Describe the colors and subjects of the artwork, the subjects in the display, or the context of the exhibit.
Opinion: Do you like this piece of artwork? What do you like about it? What emotion do you think the artist is trying to express? Is the historic/scientific exhibit accurate and informative? Do you think it is interesting?
Compare two paintings, artists, animals, or displays. Pay attention to small details and use those as a lens to look at the exhibit as a whole.
Challenge students to complete the scavenger hunt by using the map to navigate the museum. Have them create discussion questions to ask each other about the exhibit.
Discuss: What is the importance of museums? Why are they important? What can we learn from them?
Research one piece from the museum, whether a painting, historical time period, building, or fossil. Research the history of the museum itself – how is it funded, from where do they receive artifacts, how many visitors does the museum receive?
Project: Create your own artwork from recycled products. Create your own art museum by displaying students’ work and short summaries of the piece and artist’s life. Create a Wall of Knowledge by asking each student to write 2-3 facts learned at the museum on a sticky and attaching it to a large poster.
Social Impact: Explore how museums can be a link between cultures.

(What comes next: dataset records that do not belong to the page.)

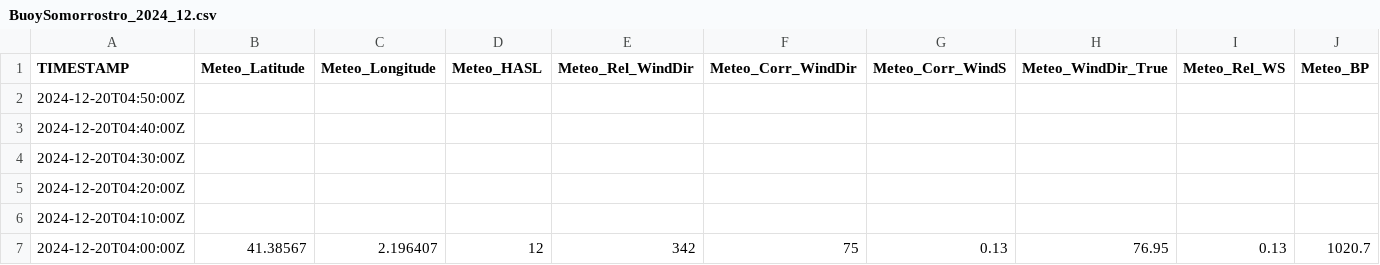
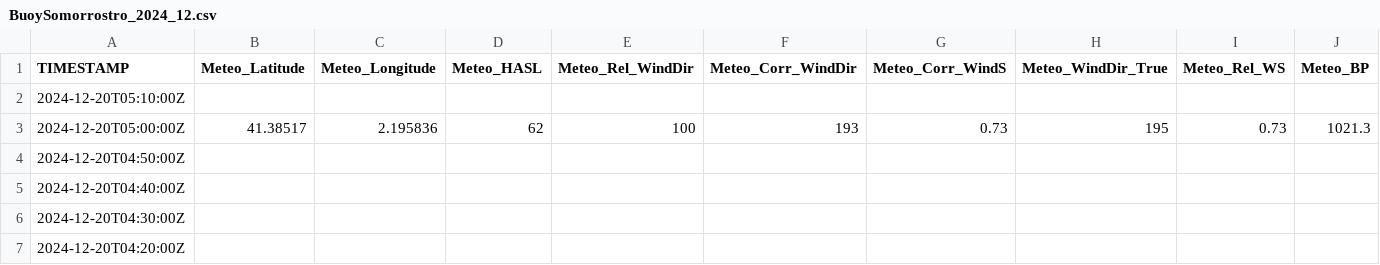
Before and after one commit to ICATMAR/BuoyData, a CSV file: Somorrostro/csv/BuoySomorrostro_2024_12.csv, drawn as a sheet; only a part is shown; the shorter side is filled out with more unchanged rows; rows hold the shown columns only; the diff names each change by its address in the sheet, - before the commit and + after, or states it on an @@ line.

Commit message:
Data update

```diff
--- a/Somorrostro/csv/BuoySomorrostro_2024_12.csv
+++ b/Somorrostro/csv/BuoySomorrostro_2024_12.csv
+row 2: 2024-12-20T05:10:00Z
+row 3: 2024-12-20T05:00:00Z | 41.38517 | 2.195836 | 62 | 100 | 193 | 0.73 | 195 | 0.73 | 1021.3
```
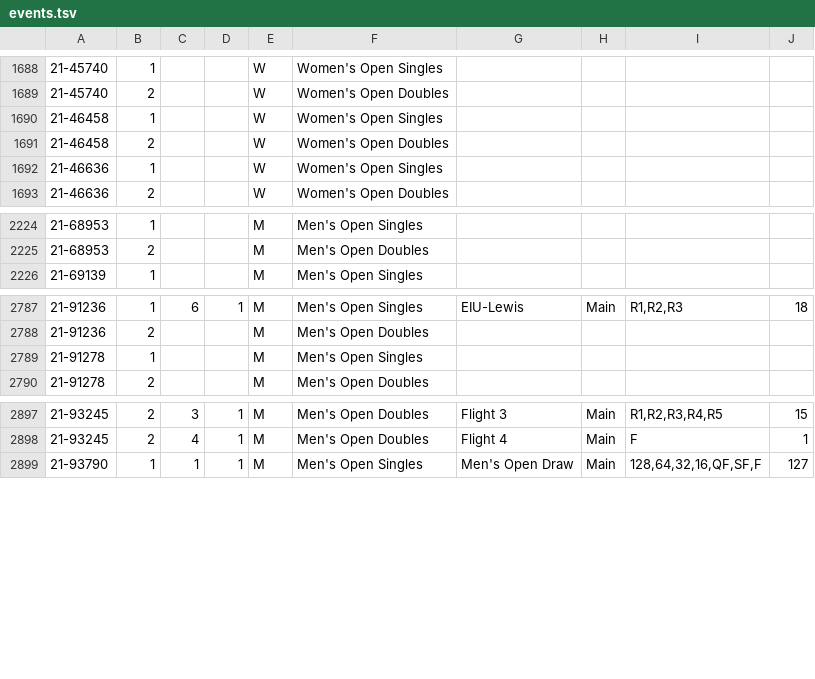
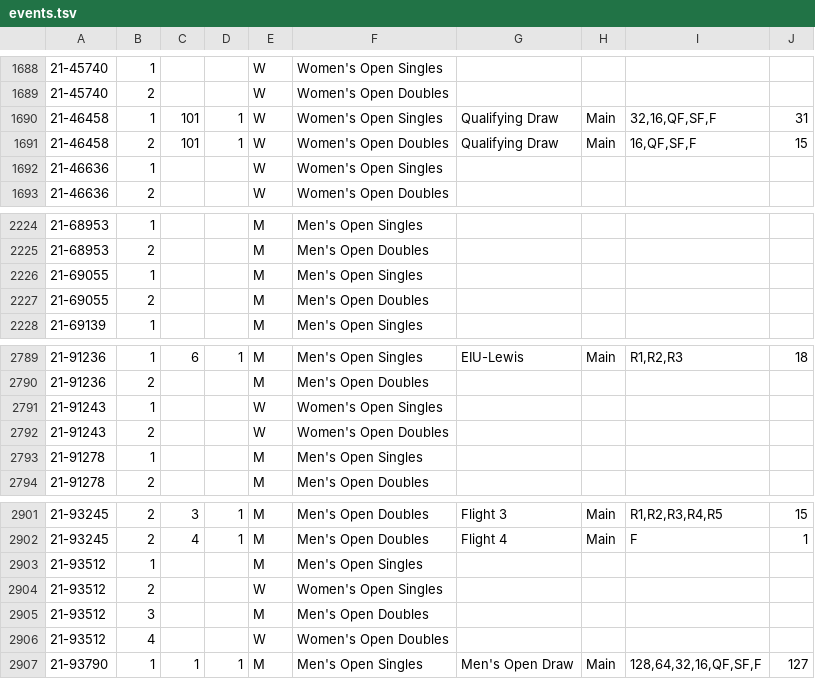
Before and after one commit to slam10s/college-data, a TSV file: 2021-22/events.tsv, drawn as a sheet; only a part is shown, gaps mark what is left out; the diff covers the shown part only; the diff names each change by its address in the sheet, - before the commit and + after, or states it on an @@ line.

```diff
--- a/2021-22/events.tsv
+++ b/2021-22/events.tsv
-C1690:C1691: (empty)
+C1690:C1691: 101
-D1690:D1691: (empty)
+D1690:D1691: 1
-G1690:G1691: (empty)
+G1690:G1691: Qualifying Draw
-H1690:H1691: (empty)
+H1690:H1691: Main
-I1690: (empty)
+I1690: 32,16,QF,SF,F
-J1690: (empty)
+J1690: 31
-I1691: (empty)
+I1691: 16,QF,SF,F
-J1691: (empty)
+J1691: 15
+row 2226: 21-69055 | 1 |  |  | M | Men's Open Singles
+row 2227: 21-69055 | 2 |  |  | M | Men's Open Doubles
+row 2791: 21-91243 | 1 |  |  | W | Women's Open Singles
+row 2792: 21-91243 | 2 |  |  | W | Women's Open Doubles
+row 2903: 21-93512 | 1 |  |  | M | Men's Open Singles
+row 2904: 21-93512 | 2 |  |  | W | Women's Open Singles
+row 2905: 21-93512 | 3 |  |  | M | Men's Open Doubles
+row 2906: 21-93512 | 4 |  |  | W | Women's Open Doubles
```
Also changed, not shown: 7 edited cells elsewhere in this file, 2021-22/men-doubles.tsv, 2021-22/men-singles.tsv, 5 other files.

Visit Peace Corps (http://www.peacecorps.gov/wws/) for multi-cultural lessons or complete a service-learning project that promotes intercultural awareness (click here for ideas). Volunteer or fundraise for a local museum.